There’s something brilliant happening at Broken Arrow Public Schools.

The district serves more than 19,000 students in the urban-suburban community of Broken Arrow, Oklahoma. As a result of increased enrollments, a new elementary school was conceived called Rosewood Elementry. Serving Kindergarten through 5th, this campus encompasses 92,000 square feet and is situated on a 40-acre site.

But creativity and out-of-the-box thinking are most notable at this groundbreaking facility, as a major focal point is a multi-purpose structure built to ICC 500 code. The 6,580-square-foot shelter serves the school and community as a haven during high-wind events and acts as a large multi-purpose space for the campus.

However, one challenge was finding a way to bring natural light into the structure without the expensive installation of specialized, protective windows.

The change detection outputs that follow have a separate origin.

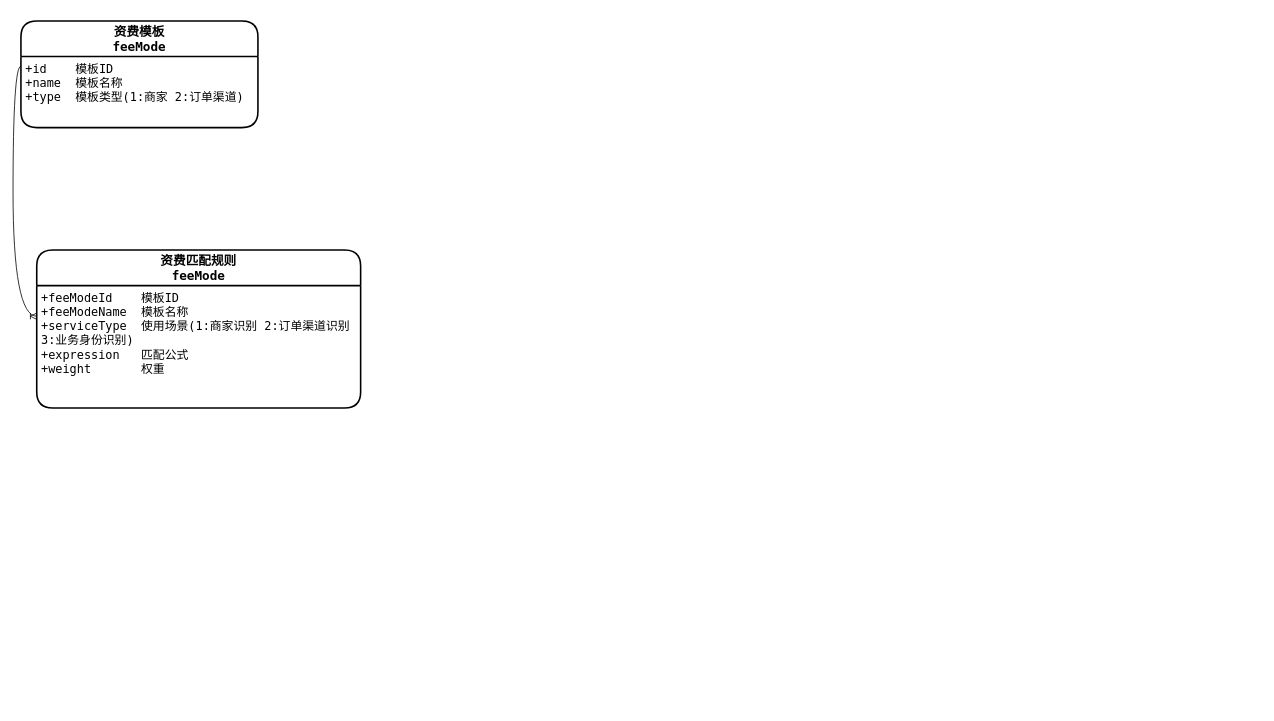
This is 缴费平台ER图.drawio from RubberBoy/some, a draw.io file, before an edit. Source tidied: cells renumbered, new cells numbered last; positions are measured from the earlier drawing's top-left corner, leaving out a move shared by most shapes. Both pictures are drawn from the tidied source at 79%, with x=0, y=0 at pixel (21, 21).
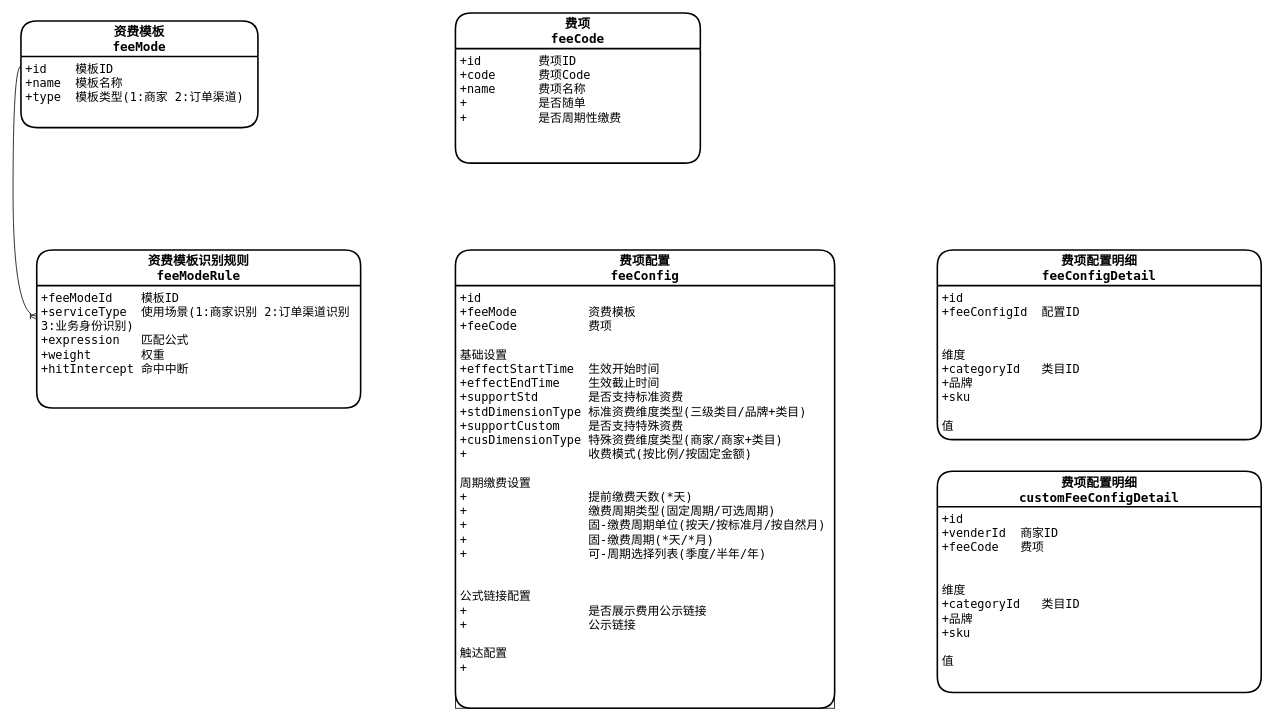
The same page after the edit.

Commit message:
更新缴费平台ER图.drawio

The edit, as a diff of the source:
```diff
@@
 <mxGraphModel>
   <root>
     <mxCell id="0" />
     <mxCell id="1" parent="0" />
     <mxCell id="2" value="资费模板&#10;feeMode" style="swimlane;horizontal=1;startSize=45;rounded=1;fontSize=16;fontStyle=1;strokeWidth=2;shadow=0;dashed=0;align=center;fontFamily=Menlo;" parent="1" vertex="1">
       <mxGeometry width="300" height="135" as="geometry" />
     </mxCell>
     <mxCell id="3" value="+id    模板ID&#10;+name  模板名称&#10;+type  模板类型(1:商家 2:订单渠道)" style="align=left;strokeColor=none;fillColor=none;spacingLeft=4;fontSize=15;verticalAlign=top;fontFamily=Menlo;" parent="2" vertex="1">
       <mxGeometry y="45" width="300" height="90" as="geometry" />
     </mxCell>
-    <mxCell id="4" value="资费匹配规则&#10;feeMode" style="swimlane;horizontal=1;startSize=45;rounded=1;fontSize=16;fontStyle=1;strokeWidth=2;shadow=0;dashed=0;align=center;fontFamily=Menlo;" parent="1" vertex="1">
+    <mxCell id="4" value="资费模板识别规则&#10;feeModeRule" style="swimlane;horizontal=1;startSize=45;rounded=1;fontSize=16;fontStyle=1;strokeWidth=2;shadow=0;dashed=0;align=center;fontFamily=Menlo;" parent="1" vertex="1">
       <mxGeometry x="20" y="290" width="410" height="200" as="geometry" />
     </mxCell>
-    <mxCell id="5" value="+feeModeId    模板ID&#10;+feeModeName  模板名称&#10;+serviceType  使用场景(1:商家识别 2:订单渠道识别 &#10;3:业务身份识别)&#10;+expression   匹配公式&#10;+weight       权重" style="align=left;strokeColor=none;fillColor=none;spacingLeft=4;fontSize=15;verticalAlign=top;fontFamily=Menlo;" parent="4" vertex="1">
+    <mxCell id="5" value="+feeModeId    模板ID&#10;+serviceType  使用场景(1:商家识别 2:订单渠道识别 &#10;3:业务身份识别)&#10;+expression   匹配公式&#10;+weight       权重&#10;+hitIntercept 命中中断" style="align=left;strokeColor=none;fillColor=none;spacingLeft=4;fontSize=15;verticalAlign=top;fontFamily=Menlo;" parent="4" vertex="1">
       <mxGeometry y="45" width="410" height="155" as="geometry" />
     </mxCell>
     <mxCell id="6" style="edgeStyle=orthogonalEdgeStyle;fontSize=12;html=1;endArrow=ERoneToMany;rounded=0;fontFamily=Menlo;exitX=0;exitY=0.136;exitDx=0;exitDy=0;exitPerimeter=0;entryX=0;entryY=0.25;entryDx=0;entryDy=0;curved=1;" parent="1" edge="1" source="3" target="5">
       <mxGeometry relative="1" as="geometry" />
     </mxCell>
+    <mxCell id="7" value="费项配置&#10;feeConfig" style="swimlane;horizontal=1;startSize=45;rounded=1;fontSize=16;fontStyle=1;strokeWidth=2;shadow=0;dashed=0;align=center;fontFamily=Menlo;strokeColor=#000000;" parent="1" vertex="1">
+      <mxGeometry x="550" y="290" width="480" height="580" as="geometry" />
+    </mxCell>
+    <mxCell id="8" value="+id&#10;+feeMode          资费模板&#10;+feeCode          费项&#10;&#10;基础设置&#10;+effectStartTime  生效开始时间&#10;+effectEndTime    生效截止时间&#10;+supportStd       是否支持标准资费&#10;+stdDimensionType 标准资费维度类型(三级类目/品牌+类目)&#10;+supportCustom    是否支持特殊资费&#10;+cusDimensionType 特殊资费维度类型(商家/商家+类目)&#10;+                 收费模式(按比例/按固定金额)&#10;&#10;周期缴费设置&#10;+                 提前缴费天数(*天)&#10;+                 缴费周期类型(固定周期/可选周期)&#10;+                 固-缴费周期单位(按天/按标准月/按自然月)&#10;+                 固-缴费周期(*天/*月)&#10;+                 可-周期选择列表(季度/半年/年)&#10;&#10;&#10;公式链接配置&#10;+                 是否展示费用公示链接&#10;+                 公示链接&#10;&#10;触达配置&#10;+                 &#10;&#10;&#10;" style="align=left;strokeColor=#000000;fillColor=none;spacingLeft=4;fontSize=15;verticalAlign=top;fontFamily=Menlo;fontColor=#000000;" parent="7" vertex="1">
+      <mxGeometry y="45" width="480" height="535" as="geometry" />
+    </mxCell>
+    <mxCell id="9" value="费项&#10;feeCode" style="swimlane;horizontal=1;startSize=45;rounded=1;fontSize=16;fontStyle=1;strokeWidth=2;shadow=0;dashed=0;align=center;fontFamily=Menlo;" parent="1" vertex="1">
+      <mxGeometry x="550" y="-10" width="310" height="190" as="geometry" />
+    </mxCell>
+    <mxCell id="10" value="+id        费项ID&#10;+code      费项Code&#10;+name      费项名称&#10;+          是否随单&#10;+          是否周期性缴费" style="align=left;strokeColor=none;fillColor=none;spacingLeft=4;fontSize=15;verticalAlign=top;fontFamily=Menlo;" parent="9" vertex="1">
+      <mxGeometry y="45" width="310" height="145" as="geometry" />
+    </mxCell>
+    <mxCell id="11" value="费项配置明细&#10;feeConfigDetail" style="swimlane;horizontal=1;startSize=45;rounded=1;fontSize=16;fontStyle=1;strokeWidth=2;shadow=0;dashed=0;align=center;fontFamily=Menlo;" parent="1" vertex="1">
+      <mxGeometry x="1160" y="290" width="410" height="240" as="geometry" />
+    </mxCell>
+    <mxCell id="12" value="+id&#10;+feeConfigId  配置ID&#10;&#10;&#10;维度&#10;+categoryId   类目ID&#10;+品牌&#10;+sku&#10;&#10;值&#10;" style="align=left;strokeColor=none;fillColor=none;spacingLeft=4;fontSize=15;verticalAlign=top;fontFamily=Menlo;" parent="11" vertex="1">
+      <mxGeometry y="45" width="410" height="195" as="geometry" />
+    </mxCell>
+    <mxCell id="13" value="费项配置明细&#10;customFeeConfigDetail" style="swimlane;horizontal=1;startSize=45;rounded=1;fontSize=16;fontStyle=1;strokeWidth=2;shadow=0;dashed=0;align=center;fontFamily=Menlo;" parent="1" vertex="1">
+      <mxGeometry x="1160" y="570" width="410" height="280" as="geometry" />
+    </mxCell>
+    <mxCell id="14" value="+id&#10;+venderId  商家ID&#10;+feeCode   费项&#10;&#10;&#10;维度&#10;+categoryId   类目ID&#10;+品牌&#10;+sku&#10;&#10;值&#10;" style="align=left;strokeColor=none;fillColor=none;spacingLeft=4;fontSize=15;verticalAlign=top;fontFamily=Menlo;" parent="13" vertex="1">
+      <mxGeometry y="45" width="410" height="235" as="geometry" />
+    </mxCell>
   </root>
 </mxGraphModel>
```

And natural lighting was a priority for a good reason. Studies conducted by the Heschong Mahone and the University of Oregon have shown that natural daylight, when incorporated into learning spaces, can help increase test scores between 20% to 26%, improve cognitive skills, visibility and mood, increase a child’s engagement in school by reducing missed days.

The solution for this shelter was Solatube Tubular Devices. These devices consist of a specialized optical dome that catches light from the roof and reflects it down a tube and into the room. And they are the perfect solution for windowless shelters.

To properly daylight the space, the project used six Solatube SolaMaster 750DS-O units, and the structure now serves as a multi-purpose building capable of providing haven during emergencies as well as PE class for students during the day.

All the while, students will benefit from healthy, natural light, provided through state-of-the-art, tubular daylight devices similar to Carolina Skylights.